Some people call this “affirmations.” I’ve also seen it as “scripts” or “intentions.” Whatever you want to call it, you are rewriting your story. Telling yourself the kind of person you want to be, as though you already are. When you write the script on paper, you’re rewriting it into your mind and body. When you read it and tweak it every day, you’re perpetuating the new version of you, the version you want to live by.
Try writing out a new story of you. Write it in the present tense, even if you don’t fully believe it yet. Start reading it every day and watch how all of a sudden, it’s easier to get out of bed, it’s easier to start that project, it’s easier to do a certain thing or be a certain way. We are what we think. It’s all about mindset.
Now this is all certainly an oversimplification of motivation. There are many other factors that go into it from a psychological standpoint, but as I’m not a scientist, I won’t go into those other areas in depth.
In addition to assessing yourself and your motivation using the above, you could also answer some of the following questions, and help get to the root of your motivation challenges:
--> Why do I really want to do/accomplish this thing? (Keep digging with why questions until you get to the center of the reason. If this is a strong motivating factor, keep it front and center – look at it and remember it daily.)
--> What motivates me? Intrinsic satisfaction? External rewards? Accomplishing things? Making a difference in other people’s lives?

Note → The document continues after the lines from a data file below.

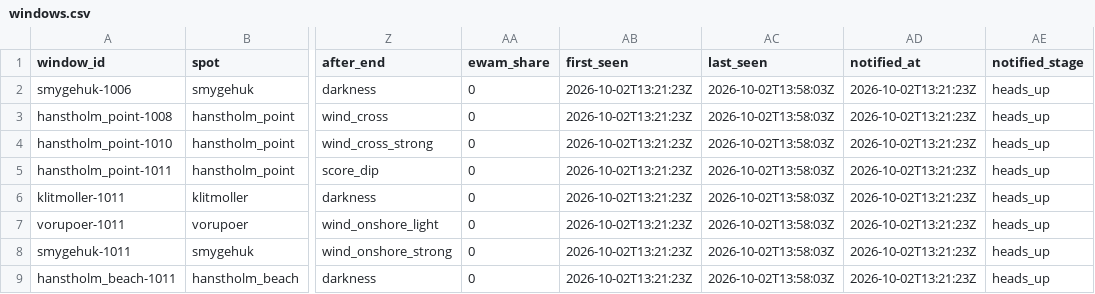
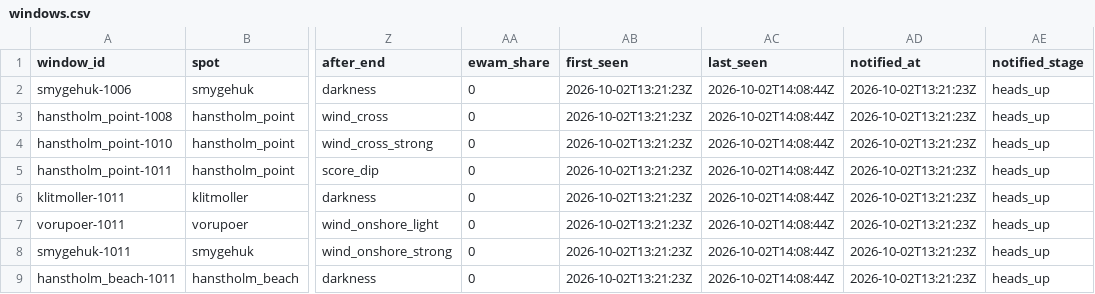
Before and after one commit to Jallen1998/surf-forecasting, a CSV file: state/windows.csv, drawn as a sheet; only a part is shown, gaps mark what is left out; the diff names each change by its address in the sheet, - before the commit and + after, or states it on an @@ line.

```diff
--- a/state/windows.csv
+++ b/state/windows.csv
-AC2:AC9 (last_seen): 2026-10-02T13:58:03Z
+AC2:AC9 (last_seen): 2026-10-02T14:08:44Z
```
Also changed, not shown: 1 other file.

General disclaimer: Sometimes lack of motivation is caused by powerful factors not described above such as extreme life events or depression. If you find persistent lack of motivation to be a serious challenge for you, consider speaking to a medical professional that is qualified to provide additional support.
Do you find that any of the above ring true? Which ones? What solutions are you going to try next? We are the masters of our own motivation.
I hope you’ll share which strategies worked best for you in the comments below.